Write out each line of the records that has "images" in it.

Dataset entries
|---|

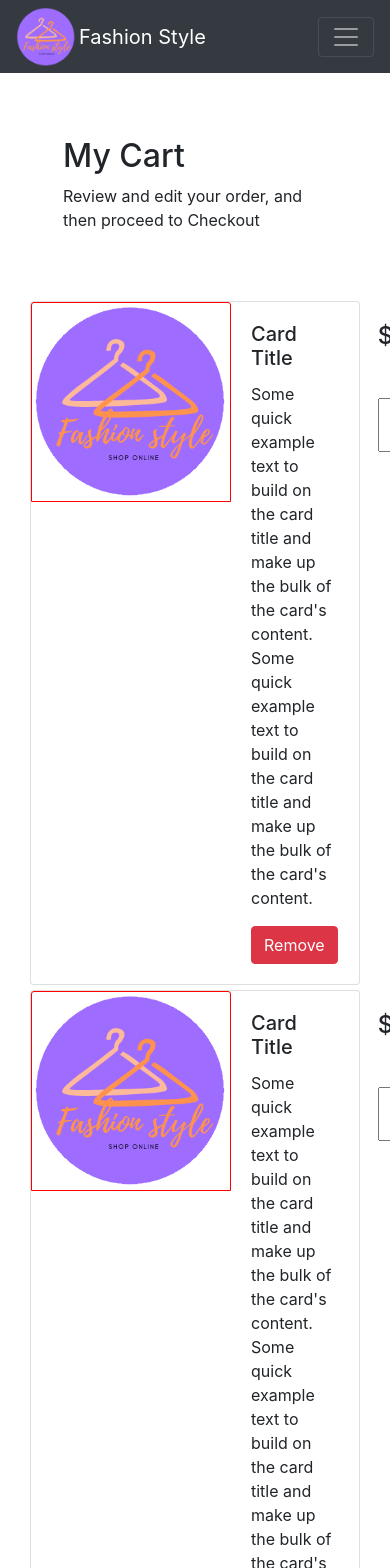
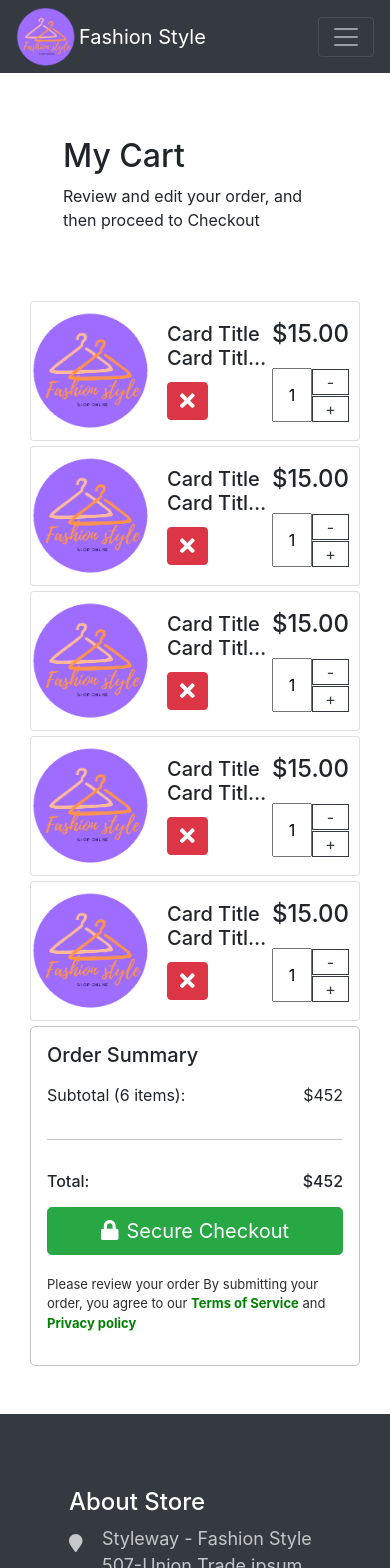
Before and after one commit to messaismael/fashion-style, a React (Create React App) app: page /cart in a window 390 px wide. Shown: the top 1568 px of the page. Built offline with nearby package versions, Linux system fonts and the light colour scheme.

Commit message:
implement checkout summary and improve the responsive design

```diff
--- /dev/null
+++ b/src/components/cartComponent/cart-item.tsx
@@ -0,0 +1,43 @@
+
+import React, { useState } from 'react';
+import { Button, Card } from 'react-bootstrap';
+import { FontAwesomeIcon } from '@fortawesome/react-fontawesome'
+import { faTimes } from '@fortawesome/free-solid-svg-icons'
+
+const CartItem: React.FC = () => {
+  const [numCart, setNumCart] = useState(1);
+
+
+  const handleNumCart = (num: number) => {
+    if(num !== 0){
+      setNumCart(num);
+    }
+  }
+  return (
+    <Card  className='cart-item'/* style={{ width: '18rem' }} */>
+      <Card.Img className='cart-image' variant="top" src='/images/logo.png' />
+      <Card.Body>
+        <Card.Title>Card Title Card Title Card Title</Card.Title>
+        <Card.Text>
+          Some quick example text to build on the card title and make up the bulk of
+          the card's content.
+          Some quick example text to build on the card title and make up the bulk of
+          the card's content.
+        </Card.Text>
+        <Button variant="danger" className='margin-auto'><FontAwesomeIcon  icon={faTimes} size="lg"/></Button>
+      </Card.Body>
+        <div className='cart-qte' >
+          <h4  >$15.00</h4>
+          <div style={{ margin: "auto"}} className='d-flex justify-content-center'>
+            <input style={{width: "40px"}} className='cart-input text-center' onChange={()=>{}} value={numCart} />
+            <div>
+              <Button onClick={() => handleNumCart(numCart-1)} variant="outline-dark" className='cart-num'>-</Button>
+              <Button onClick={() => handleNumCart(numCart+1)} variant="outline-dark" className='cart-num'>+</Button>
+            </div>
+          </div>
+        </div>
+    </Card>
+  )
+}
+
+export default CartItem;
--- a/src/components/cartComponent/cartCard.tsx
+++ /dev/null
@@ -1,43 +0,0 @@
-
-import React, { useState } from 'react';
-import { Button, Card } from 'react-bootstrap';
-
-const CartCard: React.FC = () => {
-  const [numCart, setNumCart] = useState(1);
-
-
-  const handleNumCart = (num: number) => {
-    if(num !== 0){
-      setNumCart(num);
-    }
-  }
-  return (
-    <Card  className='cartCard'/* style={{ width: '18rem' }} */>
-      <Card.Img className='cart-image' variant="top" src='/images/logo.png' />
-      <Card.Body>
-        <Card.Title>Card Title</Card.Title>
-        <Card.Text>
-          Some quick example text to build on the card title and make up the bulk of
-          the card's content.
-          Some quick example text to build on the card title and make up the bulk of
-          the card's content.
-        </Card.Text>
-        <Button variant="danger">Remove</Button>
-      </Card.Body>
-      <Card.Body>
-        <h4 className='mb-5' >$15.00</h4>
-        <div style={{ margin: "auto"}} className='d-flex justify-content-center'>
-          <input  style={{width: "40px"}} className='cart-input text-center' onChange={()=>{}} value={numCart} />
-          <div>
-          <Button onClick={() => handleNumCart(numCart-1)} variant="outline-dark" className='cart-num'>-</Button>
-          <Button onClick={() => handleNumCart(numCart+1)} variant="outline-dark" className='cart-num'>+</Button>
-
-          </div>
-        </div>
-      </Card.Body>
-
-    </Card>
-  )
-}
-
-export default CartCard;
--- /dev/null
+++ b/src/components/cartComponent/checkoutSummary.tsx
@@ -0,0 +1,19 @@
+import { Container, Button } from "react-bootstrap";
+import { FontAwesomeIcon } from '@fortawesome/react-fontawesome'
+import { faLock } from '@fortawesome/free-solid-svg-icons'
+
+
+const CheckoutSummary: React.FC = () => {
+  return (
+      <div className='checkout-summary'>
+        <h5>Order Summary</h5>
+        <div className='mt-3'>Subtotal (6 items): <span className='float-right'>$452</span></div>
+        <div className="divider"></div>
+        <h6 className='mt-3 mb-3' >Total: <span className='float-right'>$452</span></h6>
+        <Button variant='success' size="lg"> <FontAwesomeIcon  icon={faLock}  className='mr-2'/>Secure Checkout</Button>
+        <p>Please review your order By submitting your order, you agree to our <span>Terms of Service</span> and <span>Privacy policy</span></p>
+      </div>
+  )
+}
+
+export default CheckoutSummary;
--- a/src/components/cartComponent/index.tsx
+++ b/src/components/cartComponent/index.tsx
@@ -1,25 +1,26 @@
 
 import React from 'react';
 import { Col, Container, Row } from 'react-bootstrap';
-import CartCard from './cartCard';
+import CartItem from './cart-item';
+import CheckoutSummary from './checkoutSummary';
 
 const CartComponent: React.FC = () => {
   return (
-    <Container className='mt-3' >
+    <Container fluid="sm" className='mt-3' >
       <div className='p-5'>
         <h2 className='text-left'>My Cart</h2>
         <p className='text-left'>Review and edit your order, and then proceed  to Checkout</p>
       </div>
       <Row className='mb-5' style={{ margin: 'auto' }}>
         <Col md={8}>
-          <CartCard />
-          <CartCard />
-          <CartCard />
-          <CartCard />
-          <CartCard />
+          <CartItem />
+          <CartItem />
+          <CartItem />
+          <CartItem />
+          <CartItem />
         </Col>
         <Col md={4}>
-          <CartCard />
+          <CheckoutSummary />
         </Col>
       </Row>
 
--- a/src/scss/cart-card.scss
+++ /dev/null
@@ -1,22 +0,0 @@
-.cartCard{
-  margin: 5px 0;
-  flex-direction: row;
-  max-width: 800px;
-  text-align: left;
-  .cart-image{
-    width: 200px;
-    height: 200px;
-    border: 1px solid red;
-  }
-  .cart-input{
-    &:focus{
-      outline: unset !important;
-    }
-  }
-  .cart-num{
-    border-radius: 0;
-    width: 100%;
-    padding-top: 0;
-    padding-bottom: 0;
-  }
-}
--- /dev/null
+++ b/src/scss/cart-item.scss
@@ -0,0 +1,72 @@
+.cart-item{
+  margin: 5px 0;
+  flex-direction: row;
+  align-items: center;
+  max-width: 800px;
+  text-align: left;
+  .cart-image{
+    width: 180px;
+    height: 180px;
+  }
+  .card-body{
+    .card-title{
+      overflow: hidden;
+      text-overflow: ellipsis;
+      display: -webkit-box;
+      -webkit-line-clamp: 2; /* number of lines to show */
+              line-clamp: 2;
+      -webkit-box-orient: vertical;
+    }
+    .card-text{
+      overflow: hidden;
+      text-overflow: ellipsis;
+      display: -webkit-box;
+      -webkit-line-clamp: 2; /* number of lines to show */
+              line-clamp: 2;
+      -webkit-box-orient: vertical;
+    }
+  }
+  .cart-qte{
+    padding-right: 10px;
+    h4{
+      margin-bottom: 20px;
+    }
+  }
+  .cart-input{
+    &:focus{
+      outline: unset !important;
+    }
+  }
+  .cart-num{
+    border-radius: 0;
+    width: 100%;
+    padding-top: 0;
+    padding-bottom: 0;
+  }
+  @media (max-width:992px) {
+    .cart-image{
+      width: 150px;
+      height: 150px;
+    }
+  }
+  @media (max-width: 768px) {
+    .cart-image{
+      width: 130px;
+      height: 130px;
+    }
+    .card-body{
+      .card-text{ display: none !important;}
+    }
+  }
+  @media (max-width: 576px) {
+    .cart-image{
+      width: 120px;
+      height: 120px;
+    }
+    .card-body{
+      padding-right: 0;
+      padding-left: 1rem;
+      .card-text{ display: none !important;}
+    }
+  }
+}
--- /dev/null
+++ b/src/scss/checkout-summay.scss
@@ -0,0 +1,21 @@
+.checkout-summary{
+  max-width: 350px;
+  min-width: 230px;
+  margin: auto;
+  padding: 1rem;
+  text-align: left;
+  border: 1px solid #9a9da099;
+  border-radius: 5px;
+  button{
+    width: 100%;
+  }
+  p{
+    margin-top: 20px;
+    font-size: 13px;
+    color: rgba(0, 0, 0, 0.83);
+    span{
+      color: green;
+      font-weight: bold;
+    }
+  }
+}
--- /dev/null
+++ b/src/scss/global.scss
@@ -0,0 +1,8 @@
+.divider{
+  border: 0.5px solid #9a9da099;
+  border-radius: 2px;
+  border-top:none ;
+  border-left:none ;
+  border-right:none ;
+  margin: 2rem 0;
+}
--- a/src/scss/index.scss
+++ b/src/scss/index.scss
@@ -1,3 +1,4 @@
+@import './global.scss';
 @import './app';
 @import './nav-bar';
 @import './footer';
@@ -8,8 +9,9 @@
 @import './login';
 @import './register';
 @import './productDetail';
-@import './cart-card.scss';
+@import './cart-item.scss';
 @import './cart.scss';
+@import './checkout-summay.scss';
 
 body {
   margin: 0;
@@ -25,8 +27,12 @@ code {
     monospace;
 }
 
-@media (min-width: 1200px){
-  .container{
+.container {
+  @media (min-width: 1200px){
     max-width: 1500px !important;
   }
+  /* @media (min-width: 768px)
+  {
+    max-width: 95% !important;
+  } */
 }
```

|---|

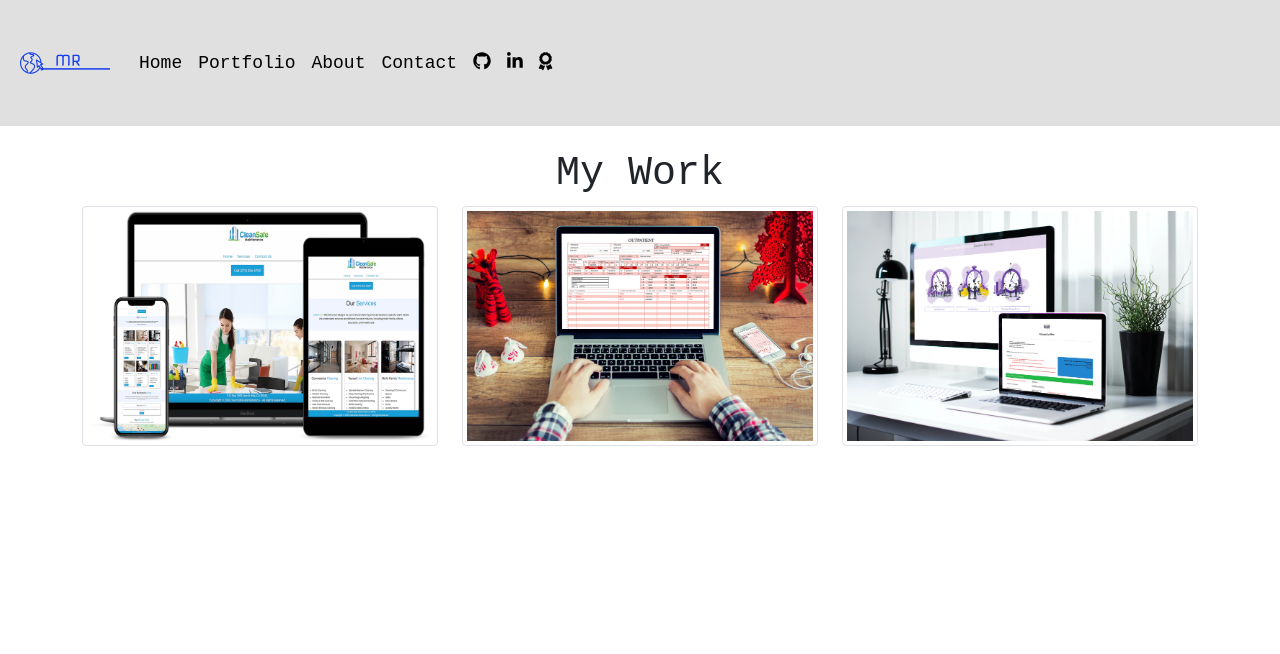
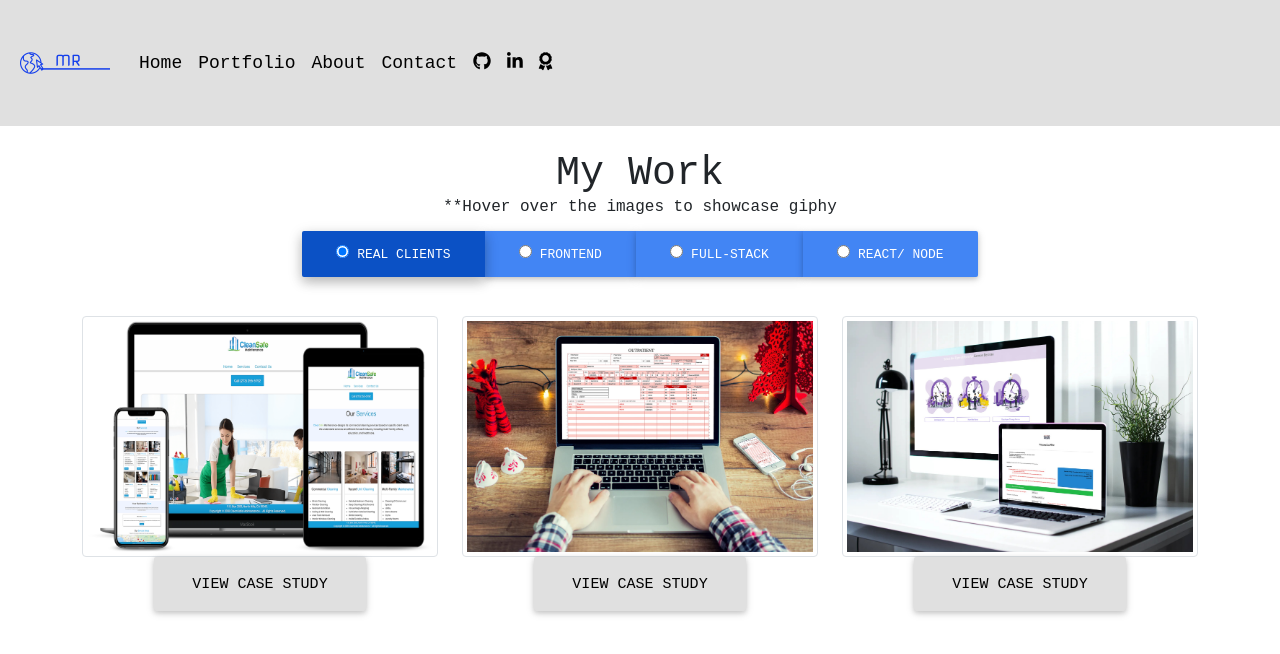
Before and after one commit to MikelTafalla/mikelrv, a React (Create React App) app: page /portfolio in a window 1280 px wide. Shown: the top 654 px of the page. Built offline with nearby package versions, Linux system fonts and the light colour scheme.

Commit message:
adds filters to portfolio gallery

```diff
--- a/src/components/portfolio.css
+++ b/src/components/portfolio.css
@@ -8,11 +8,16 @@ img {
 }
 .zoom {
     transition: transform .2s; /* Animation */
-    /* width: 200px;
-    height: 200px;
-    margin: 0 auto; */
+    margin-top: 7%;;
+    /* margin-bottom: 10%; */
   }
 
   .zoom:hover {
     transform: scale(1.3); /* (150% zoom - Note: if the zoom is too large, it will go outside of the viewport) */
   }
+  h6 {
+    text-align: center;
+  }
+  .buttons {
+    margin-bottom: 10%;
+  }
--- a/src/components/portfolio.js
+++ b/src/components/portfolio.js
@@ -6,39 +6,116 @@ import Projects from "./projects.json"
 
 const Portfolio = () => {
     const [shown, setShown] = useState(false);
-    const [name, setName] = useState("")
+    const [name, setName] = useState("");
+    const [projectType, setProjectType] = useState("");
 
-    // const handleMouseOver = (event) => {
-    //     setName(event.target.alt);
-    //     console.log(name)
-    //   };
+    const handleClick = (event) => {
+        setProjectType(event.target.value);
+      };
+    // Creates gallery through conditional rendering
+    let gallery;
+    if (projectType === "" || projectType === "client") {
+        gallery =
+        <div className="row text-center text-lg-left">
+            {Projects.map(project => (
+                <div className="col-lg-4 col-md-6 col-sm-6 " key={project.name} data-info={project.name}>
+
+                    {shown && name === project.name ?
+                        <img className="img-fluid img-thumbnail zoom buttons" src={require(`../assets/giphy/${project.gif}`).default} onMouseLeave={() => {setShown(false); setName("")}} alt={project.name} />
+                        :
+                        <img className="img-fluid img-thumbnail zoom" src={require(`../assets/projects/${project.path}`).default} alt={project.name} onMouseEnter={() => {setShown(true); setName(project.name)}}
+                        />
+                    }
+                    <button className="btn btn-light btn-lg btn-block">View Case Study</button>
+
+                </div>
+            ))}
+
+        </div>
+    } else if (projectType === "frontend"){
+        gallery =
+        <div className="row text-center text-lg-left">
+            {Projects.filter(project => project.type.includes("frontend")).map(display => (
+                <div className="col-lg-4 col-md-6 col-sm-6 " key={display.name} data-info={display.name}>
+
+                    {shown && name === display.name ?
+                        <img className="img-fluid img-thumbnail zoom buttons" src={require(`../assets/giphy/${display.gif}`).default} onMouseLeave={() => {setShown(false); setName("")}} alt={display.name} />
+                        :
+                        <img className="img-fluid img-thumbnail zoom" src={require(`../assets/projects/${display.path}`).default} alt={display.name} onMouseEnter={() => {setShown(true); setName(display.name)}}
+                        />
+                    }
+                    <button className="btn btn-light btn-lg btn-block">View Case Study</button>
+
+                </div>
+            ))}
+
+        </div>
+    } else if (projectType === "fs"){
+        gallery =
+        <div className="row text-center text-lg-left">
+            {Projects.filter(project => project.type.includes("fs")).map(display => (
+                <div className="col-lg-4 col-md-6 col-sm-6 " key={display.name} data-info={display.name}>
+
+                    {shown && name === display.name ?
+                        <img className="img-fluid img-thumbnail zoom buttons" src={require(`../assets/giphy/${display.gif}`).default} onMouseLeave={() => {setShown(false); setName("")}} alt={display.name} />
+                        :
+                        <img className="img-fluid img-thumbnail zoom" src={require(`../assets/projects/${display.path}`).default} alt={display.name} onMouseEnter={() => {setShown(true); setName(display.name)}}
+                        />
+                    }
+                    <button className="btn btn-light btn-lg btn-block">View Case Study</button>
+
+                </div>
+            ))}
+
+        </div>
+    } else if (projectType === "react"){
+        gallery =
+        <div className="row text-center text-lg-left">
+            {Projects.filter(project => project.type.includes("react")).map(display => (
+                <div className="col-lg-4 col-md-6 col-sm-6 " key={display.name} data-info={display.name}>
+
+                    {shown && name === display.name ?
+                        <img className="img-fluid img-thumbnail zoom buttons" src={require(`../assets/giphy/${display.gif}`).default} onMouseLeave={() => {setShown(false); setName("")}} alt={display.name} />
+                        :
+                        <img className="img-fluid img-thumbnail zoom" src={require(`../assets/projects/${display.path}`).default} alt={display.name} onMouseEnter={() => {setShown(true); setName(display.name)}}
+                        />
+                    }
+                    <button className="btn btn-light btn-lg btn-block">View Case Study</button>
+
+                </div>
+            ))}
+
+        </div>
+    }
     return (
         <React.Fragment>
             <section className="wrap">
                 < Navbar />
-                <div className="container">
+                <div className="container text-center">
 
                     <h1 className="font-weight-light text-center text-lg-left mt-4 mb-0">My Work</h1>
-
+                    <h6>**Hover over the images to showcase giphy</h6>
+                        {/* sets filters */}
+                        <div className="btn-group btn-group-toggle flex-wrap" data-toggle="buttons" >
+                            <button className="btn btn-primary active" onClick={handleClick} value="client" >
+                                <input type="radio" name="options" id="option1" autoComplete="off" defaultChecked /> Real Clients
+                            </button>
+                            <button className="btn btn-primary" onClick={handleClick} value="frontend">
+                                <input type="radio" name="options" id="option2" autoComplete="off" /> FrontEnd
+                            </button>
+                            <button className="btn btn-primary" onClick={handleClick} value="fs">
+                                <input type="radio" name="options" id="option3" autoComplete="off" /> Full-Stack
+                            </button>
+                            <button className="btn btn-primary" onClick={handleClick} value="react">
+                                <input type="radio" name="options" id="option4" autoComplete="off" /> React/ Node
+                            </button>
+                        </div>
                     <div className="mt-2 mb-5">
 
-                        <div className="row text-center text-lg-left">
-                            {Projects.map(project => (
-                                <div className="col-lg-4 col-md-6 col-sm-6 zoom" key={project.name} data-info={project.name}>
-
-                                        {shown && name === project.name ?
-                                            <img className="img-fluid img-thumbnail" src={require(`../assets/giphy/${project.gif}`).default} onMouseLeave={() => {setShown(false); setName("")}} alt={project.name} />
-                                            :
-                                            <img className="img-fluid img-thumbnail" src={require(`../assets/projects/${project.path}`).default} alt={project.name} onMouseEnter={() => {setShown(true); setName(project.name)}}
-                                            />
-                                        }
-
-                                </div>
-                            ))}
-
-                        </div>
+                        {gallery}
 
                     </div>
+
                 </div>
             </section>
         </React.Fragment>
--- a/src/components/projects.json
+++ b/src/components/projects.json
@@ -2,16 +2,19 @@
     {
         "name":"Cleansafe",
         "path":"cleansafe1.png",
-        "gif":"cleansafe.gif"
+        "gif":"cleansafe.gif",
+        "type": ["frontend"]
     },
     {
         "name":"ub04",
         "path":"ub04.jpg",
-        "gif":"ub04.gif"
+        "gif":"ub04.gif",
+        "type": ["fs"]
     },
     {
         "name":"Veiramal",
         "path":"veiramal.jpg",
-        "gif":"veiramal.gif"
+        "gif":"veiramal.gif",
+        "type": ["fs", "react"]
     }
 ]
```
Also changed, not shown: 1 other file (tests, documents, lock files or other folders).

|---|

■ **Result of the task**
+      <Card.Img className='cart-image' variant="top" src='/images/logo.png' />
-      <Card.Img className='cart-image' variant="top" src='/images/logo.png' />
+                    <h6>**Hover over the images to showcase giphy</h6>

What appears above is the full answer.